|Reader Compatibility||High Throughput thermocycler, Fluxergy Analyzer|
|Cartridge Compatability||8 well strip, PCR plate, Fluxergy Card|
|Analyzer Size||26.19 cm x 13.13 cm x 25.80 cm|
|Analyzer Weight||6.8 kg|
|Power Input||12VDC, 7A|
|Operating Temperature||15° – 30°C|
|Storage Temperature||15° – 30°C|
|Operating Humidity||10% – 85%|
Computer Reqs. (Recommended)
OS must be 64-bit, Windows 10+. Intel i5 2.5GHz or equivalent, 8GB DDR4 RAM, HDD: 250 GB, Screen 1080p, USB: 2×2.0 port, Networking: Ethernet port
A Veterinary Tool for Every Equine Facility
On-site testing allows for you to initially prevent spread and react when outbreaks occur:
- Facilities and Barns
- Clinics & Referral Hospitals
- Ambulatory Practices
- Veterinary Teaching Hospitals
Frequently Asked Questions
In recent years, EHV-1 outbreaks at local and FEI shows have had drastic consequences, including numerous horses lost, dozens of show cancellations, and strict quarantines. Because some sectors of the equine community compete throughout the season, multiple shows, barns, and geographic regions can be at risk within a few days.
Yes, EHV-1 has been identified on wood shavings, leather, and other supplies for at least 48 hours, even on items stored outside or in cool temperatures. These findings emphasize the need for increased biosecurity, particularly within high-volume equine-related facilities.
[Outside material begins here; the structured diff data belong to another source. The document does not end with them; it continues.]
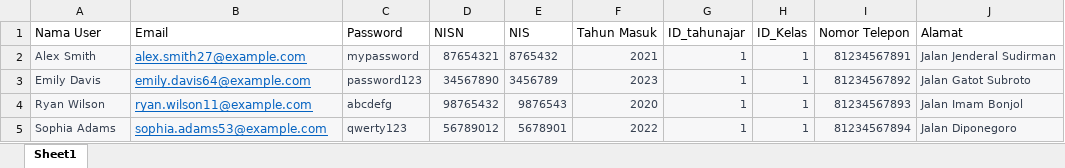
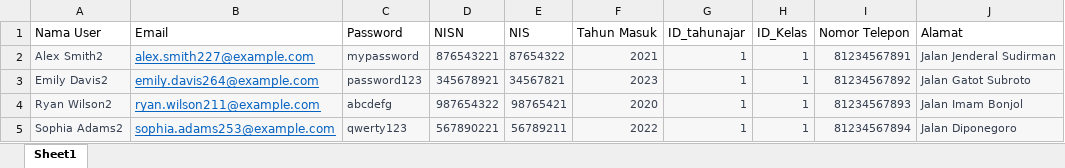
Before and after one commit to Itsjohanes/AbsensiSiswa, an Excel workbook: Templatee.xlsx, sheet Sheet1, drawn as a sheet; values as stored, in another font and other column widths than the file's, no borders; the diff names each change by its address in the sheet, - before the commit and + after, or states it on an @@ line.

```diff
--- a/Templatee.xlsx (sheet Sheet1)
+++ b/Templatee.xlsx (sheet Sheet1)
-A2 (Nama User): Alex Smith
+A2 (Nama User): Alex Smith2
-B2 (Email): alex.smith27@example.com
+B2 (Email): alex.smith227@example.com
-D2 (NISN): 87654321
+D2 (NISN): 876543221
-E2 (NIS): 8765432
+E2 (NIS): 87654322
-A3 (Nama User): Emily Davis
+A3 (Nama User): Emily Davis2
-B3 (Email): emily.davis64@example.com
+B3 (Email): emily.davis264@example.com
-D3 (NISN): 34567890
+D3 (NISN): 345678921
-E3 (NIS): 3456789
+E3 (NIS): 34567821
-A4 (Nama User): Ryan Wilson
+A4 (Nama User): Ryan Wilson2
-B4 (Email): ryan.wilson11@example.com
+B4 (Email): ryan.wilson211@example.com
-D4 (NISN): 98765432
+D4 (NISN): 987654322
-E4 (NIS): 9876543
+E4 (NIS): 98765421
-A5 (Nama User): Sophia Adams
+A5 (Nama User): Sophia Adams2
-B5 (Email): sophia.adams53@example.com
+B5 (Email): sophia.adams253@example.com
-D5 (NISN): 56789012
+D5 (NISN): 567890221
-E5 (NIS): 5678901
+E5 (NIS): 56789211
```
Also changed, not shown: 23 other files.
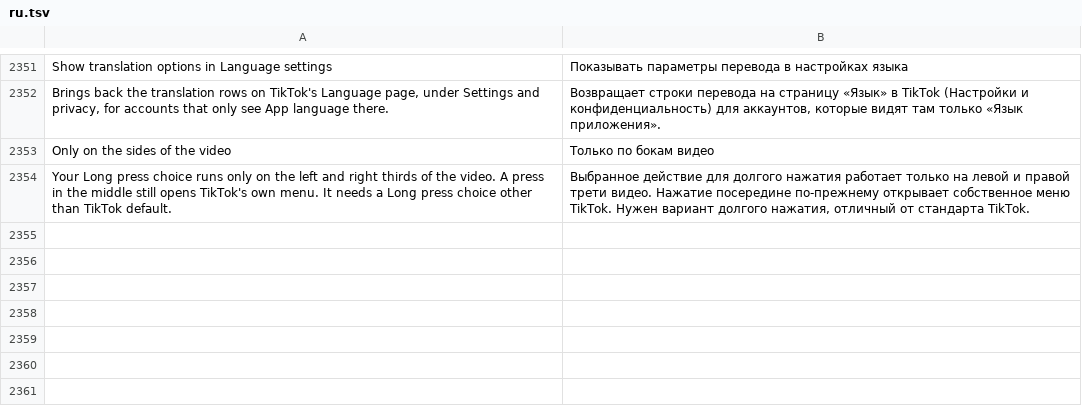
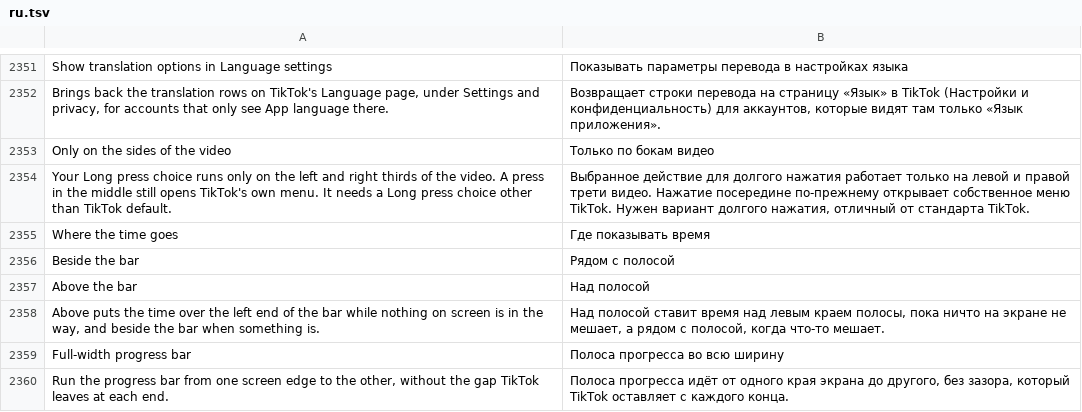
Before and after one commit to Nezumi-2711/HushFeed, a TSV file: extensions/tiktok/src/main/l10n/ru.tsv, drawn as a sheet; only a part is shown, gaps mark what is left out.

Commit message:
feat(seekbar): put the time above the progress bar and run the bar full width
The time beside the progress bar takes room from the bar's row, and TikTok
leaves a gap at each end of the row, so the bar stops short of both screen
edges. Two new rows under Show the time beside the progress bar:

Where the time goes (Beside the bar by default, or Above the bar) lifts the
label over the bar's left end and gives the bar the whole row. It only stays
above while no shown text overlaps that spot and an ancestor holds it; the
views between the row and that ancestor get clipChildren off and get it back
when the time steps beside the bar, is turned off or Hushfeed is paused.

Full-width progress bar zeroes the row's horizontal padding and margins and
the frame's padding on each progress tick, and puts the first values back
exactly when it is off or Hushfeed is paused. It works with or without the
time.

Refs #173

```diff
--- a/extensions/tiktok/src/main/l10n/ru.tsv
+++ b/extensions/tiktok/src/main/l10n/ru.tsv
@@ -2354 +2354,7 @@ Only on the sides of the video	Только по бокам видео
 Your Long press choice runs only on the left and right thirds of the video. A press in the middle still opens TikTok's own menu. It needs a Long press choice other than TikTok default.	Выбранное действие для долгого нажатия работает только на левой и правой трети видео. Нажатие посередине по-прежнему открывает собственное меню TikTok. Нужен вариант долгого нажатия, отличный от стандарта TikTok.
+Where the time goes	Где показывать время
+Beside the bar	Рядом с полосой
+Above the bar	Над полосой
+Above puts the time over the left end of the bar while nothing on screen is in the way, and beside the bar when something is.	Над полосой ставит время над левым краем полосы, пока ничто на экране не мешает, а рядом с полосой, когда что-то мешает.
+Full-width progress bar	Полоса прогресса во всю ширину
+Run the progress bar from one screen edge to the other, without the gap TikTok leaves at each end.	Полоса прогресса идёт от одного края экрана до другого, без зазора, который TikTok оставляет с каждого конца.
```
Also changed, not shown: extensions/tiktok/src/main/l10n/az.tsv, extensions/tiktok/src/main/l10n/de.tsv, 33 other files.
Multiple outbreaks have occurred due to the arrival or return of horses, including clinically healthy horses. Incorporating EHV-1 monitoring–especially for horses traveling from high-risk areas or events–better protects local and international equine populations.
- Management of an EHV-1 outbreak at FEI events and its international impact. (2021). The Veterinary Record, 189(5), e905. https://doi.org/10.1002/VETR.905
- Saklou, N. T., Burgess, B. A., Ashton, L. V., Morley, P. S., & Goehring, L. S. (2021). Environmental persistence of equid herpesvirus type-1. Equine Veterinary Journal, 53(2), 349–355. https://doi.org/10.1111/EVJ.13313
- Friday, P. A., Scarratt, W. K., Elvinger, F., Timoney, P. J., & Bonda, A. (2000). Ataxia and paresis with equine herpesvirus type 1 infection in a herd of riding school horses. Journal of Veterinary Internal Medicine / American College of Veterinary Internal Medicine, 14(2), 197–201. https://doi.org/10.1111/J.1939-1676.2000.TB02236.X
- Smith, F. L., Watson, J. L., Spier, S. J., Kilcoyne, I., Mapes, S., Sonder, C., & Pusterla, N. (2018). Frequency of shedding of respiratory pathogens in horses recently imported to the United States. Journal of Veterinary Internal Medicine, 32(4), 1436–1441. https://doi.org/10.1111/JVIM.15145
- Irwin, V. L., Traub-Dargatz, J. L., Newton, J. R., Scase, T. J., Davis-Poynter, N. J., Nugent, J., Creis, L., Leaman, T. R., & Smith, K. C. (2007). Investigation and management of an outbreak of abortion related to equine herpesvirus type 1 in unvaccinated ponies. Veterinary Record, 160(11), 378–380. https://doi.org/10.1136/VR.160.11.378